by Mary Skelton Roberts
Program For Community Problem Solving
If you are entering into a negotiation, the preparation you do in advance is just as important as what takes place during the negotiation. One approach is to begin by developing a clear picture or list of the things that are important for you to achieve. As you develop your list, prioritize them in order of importance and ask yourself: Is this something I could live without? Prioritizing your interests will help you later in assessing where your interest lie vis-a-vis those of others. The next step is to get a better understanding of the parties you are about to enter into negotiations with. This process is known as a situation analysis. To conduct an effective situation analysis, you should ask yourself the following questions:
Who are the parties?
It is essential to understand who makes decisions among the other parties, and how those decisions are made. Who are the people with authority? Who are the people affected by the decision? Who has the power to obstruct an agreement or its implementation?
It is of primary importance to identify all the long and short term stakeholders, and include them in the discussion. Stakeholders not included in the negotiation may attempt to disrupt the process because they feel they were not involved early enough to impact the outcome. Therefore, a plan must be developed that responds to the stakeholders’ needs and expectations.
How are they organized?
Does each group give authority to its representatives or leaders to make decisions? What is their structure: Hierarchical? Collective? If decisions are made collectively, you cannot rely on a single member to speak for the group. Your role is to be clear that you won’t commit to anything that you do not have the authority to implement.
What are the past relationships?
Who does and doesn’t get along? Does the parks and recreation department have a longstanding feud with the “friends” organization? Does the mayor work well with several important citizen groups? Do the two council members critical to this process not get along? If you know the history between organizations, you may be able to better broker agreements between them.
Do these people really want to work together in the future?
If the parties are not going to continue working together, they will be much less willing to make concessions. People are naturally more willing to compromise when they realize this is a long term relationship.
What are their interests?
What is most important to each of these stakeholder groups? As you move forward in the negotiation process, it is important to continue to go back to this list of interests to see if they are being met for each group. If you are not sure if your assumptions about those interests are correct, the best thing to do is ask: “What is important to you?” There are problems you may encounter in this critical step: they may not always know what they want; or their interests may change during the negotiation.
If this is the case, keep your questions specific: What about this is making you uncomfortable? What would you need to feel comfortable about this situation? Why do you feel different about this issue?

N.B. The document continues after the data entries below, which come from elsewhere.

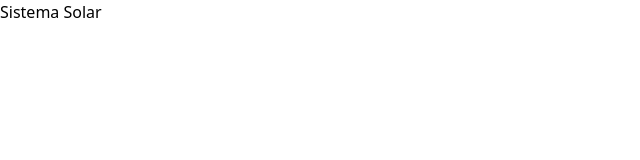
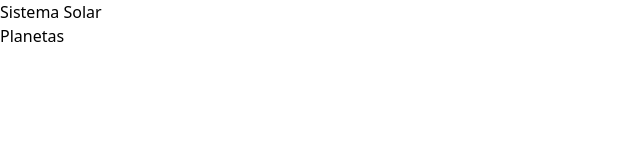
Before and after one commit to Guilherme-Artigas/sistema-solar, a Next.js app: page / in a window 1280 px wide. Shown: the top 160 px of the page, without its empty margins (0-640 px from the left). Built offline with nearby package versions, Linux system fonts and the light colour scheme.

Commit message:
feat: SolarSystem renderiza Title

```diff
--- a/src/components/SolarSystem.tsx
+++ b/src/components/SolarSystem.tsx
@@ -1,3 +1,9 @@
+import Title from '@/components/Title';
+
 export default function SolarSystem() {
-  return <div data-testid='solar-system'></div>;
+  return (
+    <div data-testid='solar-system'>
+      <Title headline='Planetas' />
+    </div>
+  );
 }
```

Are there another avenues for certain stakeholders that are an alternative to negotiating? For example, would it be better for certain stakeholder groups if the negotiation failed? It will be important to ensure there are enough incentives for people to want to participate in a negotiation.
Understanding all these elements will help you keep a constant, objective perspective on the progress of your negotiations. The most important things to remember are: keep asking questions of your collaborators; make sure you have involved as many stakeholders as possible; remember that you have to address the other parties’ needs in your suggestions; make sure that you keep the commitments you make, and that the people you make them with have the authority to do so.

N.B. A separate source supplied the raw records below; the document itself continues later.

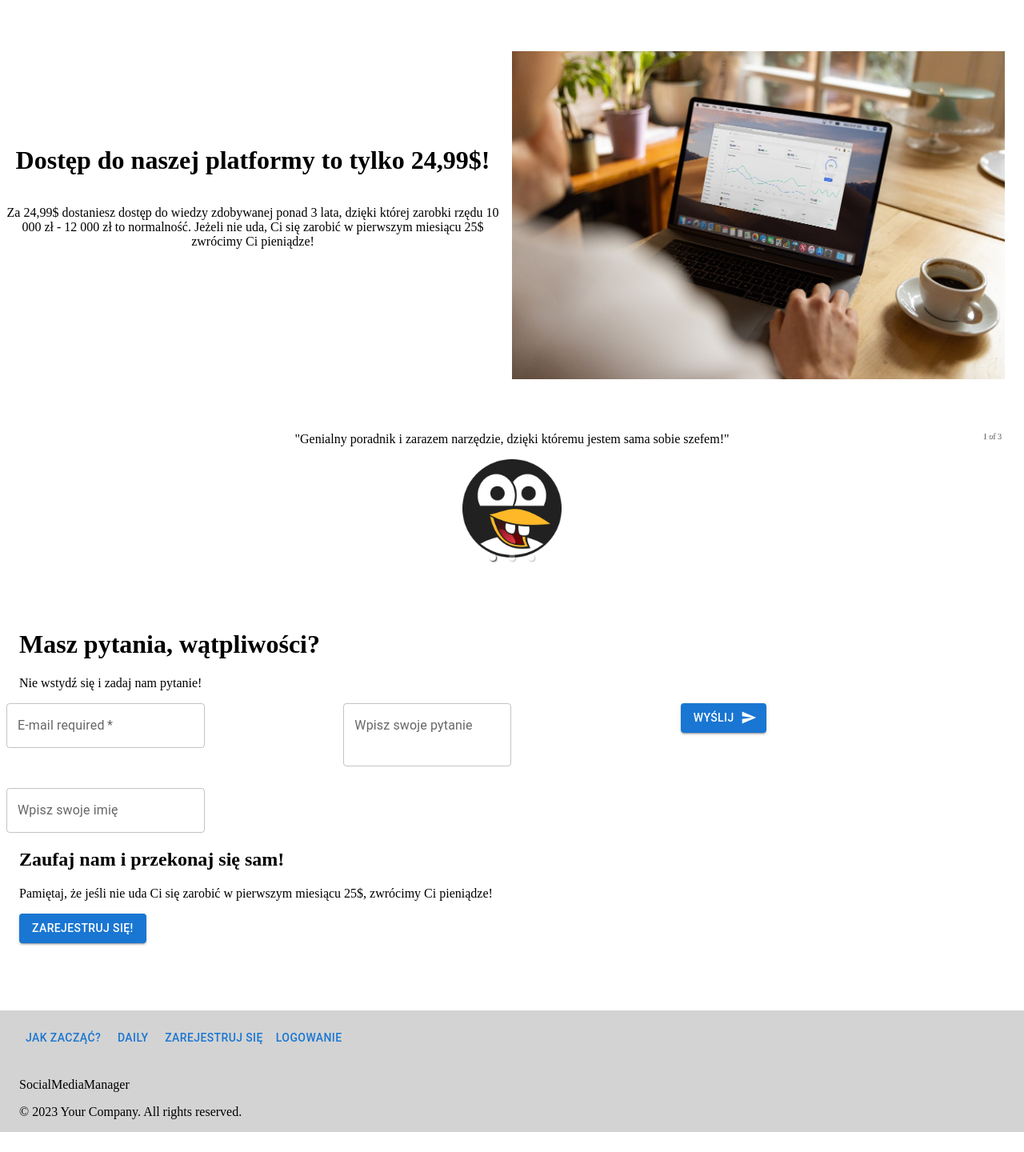
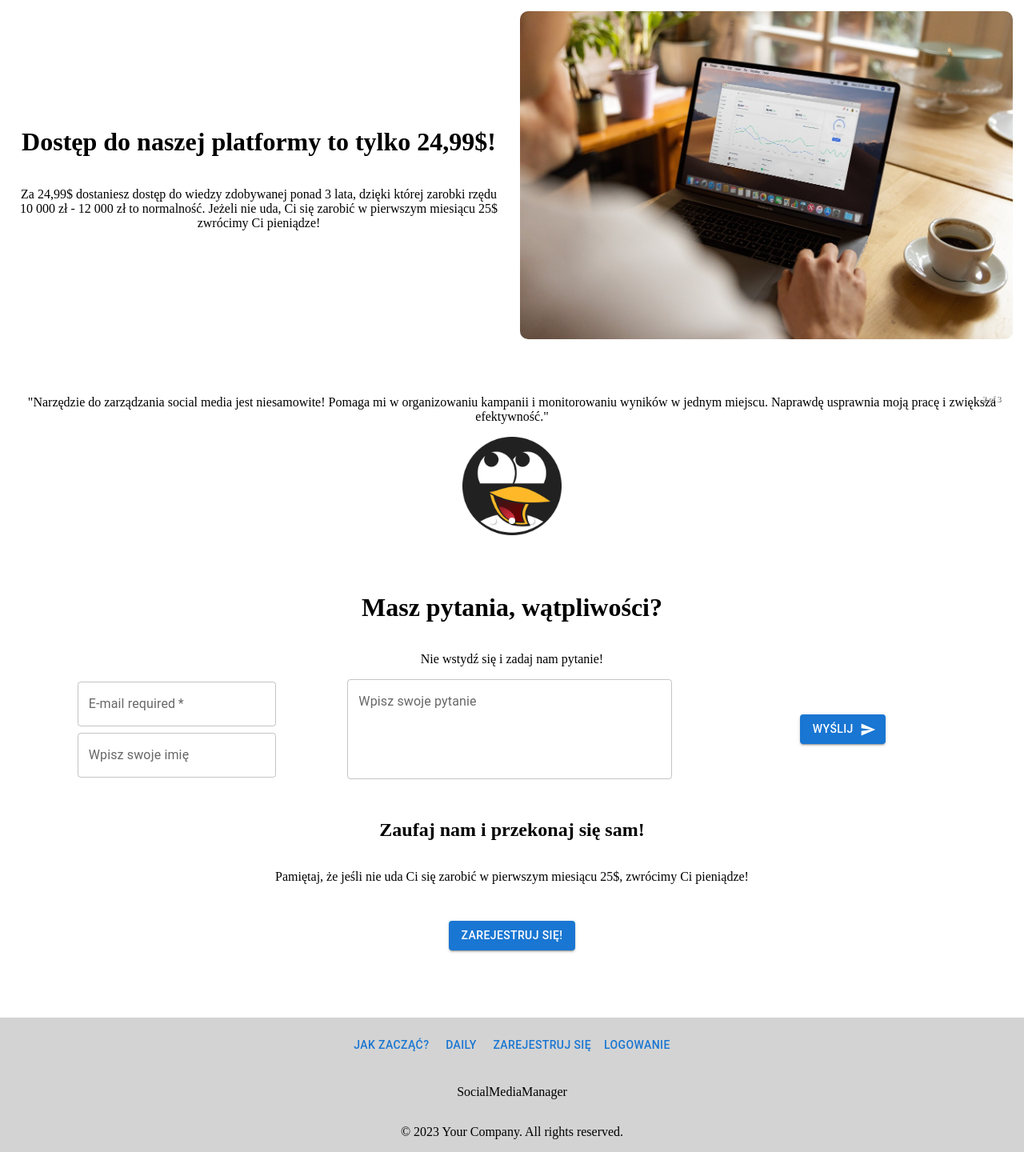
Before and after one commit to PatrykBombik/socialmedia_manager, a React (Vite) app: page / in a window 1280 px wide. Shown: the part 887-2327 px from the top of the page at 80% size. Before the commit the page ends 2302 px from the top, so only its background shows below. Built offline with nearby package versions, Linux system fonts and the light colour scheme.

Commit message:
all styling done;

```diff
--- a/src/components/landingpage/article.jsx
+++ b/src/components/landingpage/article.jsx
@@ -55,11 +55,11 @@ export default function Article() {
                         flexDirection: "column",
                         alignItems: "center",
                         justifyContent: "center"}}>
-                        <h1 style={{textAlign: "center"}}>Dostęp do naszej platformy to tylko 24,99$!</h1>
-                        <p style={{textAlign: "center"}}>Za 24,99$ dostaniesz dostęp do wiedzy zdobywanej ponad 3 lata, dzięki której zarobki rzędu 10 000 zł - 12 000 zł to normalność. Jeżeli nie uda, Ci się zarobić w pierwszym miesiącu 25$ zwrócimy Ci pieniądze!</p>
+                        <h1 style={{textAlign: "center", marginLeft: "15px"}}>Dostęp do naszej platformy to tylko 24,99$!</h1>
+                        <p style={{textAlign: "center", marginLeft: "15px"}}>Za 24,99$ dostaniesz dostęp do wiedzy zdobywanej ponad 3 lata, dzięki której zarobki rzędu 10 000 zł - 12 000 zł to normalność. Jeżeli nie uda, Ci się zarobić w pierwszym miesiącu 25$ zwrócimy Ci pieniądze!</p>
                     </Grid>
-                    <Grid item md={6} sm={6} xs={12} style={gridStyle}>
-                        <img src={platform} style={{width:"100%"}}/>
+                    <Grid item md={6} sm={6} xs={12}>
+                        <img src={platform} style={{width:"100%", marginLeft: "10px", borderRadius: "10px"}}/>
                     </Grid>
                 </Grid>
             </Grid>
--- a/src/components/landingpage/askform.jsx
+++ b/src/components/landingpage/askform.jsx
@@ -11,36 +11,46 @@ export default function AskForm() {
 
         }}>
             <Grid container spacing={2}>
-                <Grid item md={6} sm={6} xs={12}>
+                <Grid item md={12} sm={12} xs={12} sx={{
+                    display: "flex",
+                    flexDirection: "column",
+                    alignItems: "center"
+                }}>
                     <h1>Masz pytania, wątpliwości?</h1>
                     <p>Nie wstydź się i zadaj nam pytanie!</p>
                 </Grid>
                 <Grid container spacing={2}>
-                    <Grid item md={4} sm={4} xs={12}>
-                        <TextField
+                    <Grid item md={4} sm={12} xs={12} sx={{
+                        display: "flex",
+                        flexDirection: "column",
+                        justifyContent: "center",
+                        alignItems: "center",
+                        gap: 1
+                    }}>
+                        <TextField style={{marginLeft: "20px"}}
                             required
                             id="outlined-required"
                             label="E-mail required"
 
                         />
-                        <TextField
-                            sx={{
-                                marginTop: "50px"
-                        }}
+                        <TextField style={{marginLeft: "20px"}}
                             id="outlined-basic"
                             label="Wpisz swoje imię"
                             variant="outlined"
                         />
                     </Grid>
-                    <Grid item md={4} sm={4} xs={12}>
+                    <Grid item md={4} sm={12} xs={12}>
                         <TextField
+                            style={{marginLeft: "5px"}}
                             id="outlined-textarea"
                             label="Wpisz swoje pytanie"
                             placeholder="Co chciałbyś nas zapytać?"
                             multiline
+                            fullWidth={true}
+                            rows={4}
                         />
                     </Grid>
-                    <Grid item md={4} sm={4} xs={12}>
+                    <Grid item md={4} sm={12} xs={12} sx={{display: "flex", justifyContent: "center", alignItems: "center"}}>
                         <Button variant="contained" endIcon={<SendIcon />}>
                             Wyślij
                         </Button>
--- a/src/components/landingpage/carousel.jsx
+++ b/src/components/landingpage/carousel.jsx
@@ -16,8 +16,7 @@ export default function TextCarousel() {
 
     return (
         <Container maxWidth="xl" style={{marginTop: "50px"}}>
-            <Carousel showThumbs={false}>
-
+            <Carousel showThumbs={false} autoPlay infiniteLoop showArrows={true}>
                 <div>
                     <p>"Genialny poradnik i zarazem narzędzie, dzięki któremu jestem sama sobie szefem!"</p>
                     <img src={avatar1} alt="Avatar 1" style={avatarStyle}/>
--- a/src/components/landingpage/earncalculator.jsx
+++ b/src/components/landingpage/earncalculator.jsx
@@ -61,7 +61,7 @@ export default function EarnCalculator() {
                         </Box>
                 </Grid>
                 <Grid item md={6} sm={6} xs={12}>
-                    <img style={{maxWidth: "100%", height: "Auto", marginTop: "100px"}} src={earningCalcImage} alt="woman earning money"/>
+                    <img style={{maxWidth: "100%", height: "Auto", marginTop: "100px", borderRadius: "10px"}} src={earningCalcImage} alt="woman earning money"/>
                         <p style={{textAlign: "center"}}>Przykładowe miesięczne dochody to:</p>
                         <h2 style={{textAlign: "center"}}>1000$</h2>
 
--- a/src/components/landingpage/footer.jsx
+++ b/src/components/landingpage/footer.jsx
@@ -10,13 +10,13 @@ export default function Footer() {
             textDecoration: "none",
         }}>
         <Grid container spacing={2}>
-            <Grid item md={12} sm={12} xs={12}>
+            <Grid item md={12} sm={12} xs={12} sx={{display: "flex", alignItems: "center", justifyContent: "center", textAlign: "center"}}>
                 <Button href="/">Jak zacząć?</Button>
                 <Button href="/daily">Daily</Button>
                 <Button href="/">Zarejestruj się</Button>
                 <Button href="/login">Logowanie</Button>
             </Grid>
-            <Grid item md={12} sm={12} xs={12}>
+            <Grid item md={12} sm={12} xs={12} sx={{display: "flex", flexDirection: "column", alignItems: "center", justifyContent: "center"}}>
                 <p>SocialMediaManager</p>
                 <p>© 2023 Your Company.  All rights reserved.</p>
             </Grid>
--- a/src/components/landingpage/registrationsection.jsx
+++ b/src/components/landingpage/registrationsection.jsx
@@ -3,12 +3,19 @@ import Container from "@mui/material/Container";
 import Button from "@mui/material/Button";
 
 export default function RegistrationSection() {
+    const gridStyle = {
+        display: "flex",
+        flexDirection: "column",
+        justifyContent: "center",
+        alignItems: "center",
+        marginTop: "30px"
+    }
     return (
         <Container maxWidth="xl">
-            <Grid item md={6} sm={6} xs={12}>
-            <h2>Zaufaj nam i przekonaj się sam!</h2>
-                <p>Pamiętaj, że jeśli nie uda Ci się zarobić w pierwszym miesiącu 25$, zwrócimy Ci pieniądze!</p>
-                <Button variant="contained">Zarejestruj się!</Button>
+            <Grid item md={6} sm={6} xs={12} sx={gridStyle}>
+            <h2 style={{textAlign: "center"}}>Zaufaj nam i przekonaj się sam!</h2>
+                <p style={{textAlign: "center"}}>Pamiętaj, że jeśli nie uda Ci się zarobić w pierwszym miesiącu 25$, zwrócimy Ci pieniądze!</p>
+                <Button variant="contained" sx={{marginTop: "30px"}}>Zarejestruj się!</Button>
             </Grid>
         </Container>
     )
```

Remember that there may be multiple negotiations going on. Some members are not only negotiating with you, but must go back and negotiate with their group. So it is important to always check to make sure you are on the same page. This also reinforces for other stakeholders that they need to be sure they are getting approval from their group throughout the process
If you understand why people are opposed to a suggestion, and you are able to work with them through those difficulties, it will be much easier to build their trust. However, to build trust, you need to show consistently that what you say will be implemented.
From Great Parks/Great Cities: Boston, 1997, a publication from the Urban Parks Institute’s annual conference.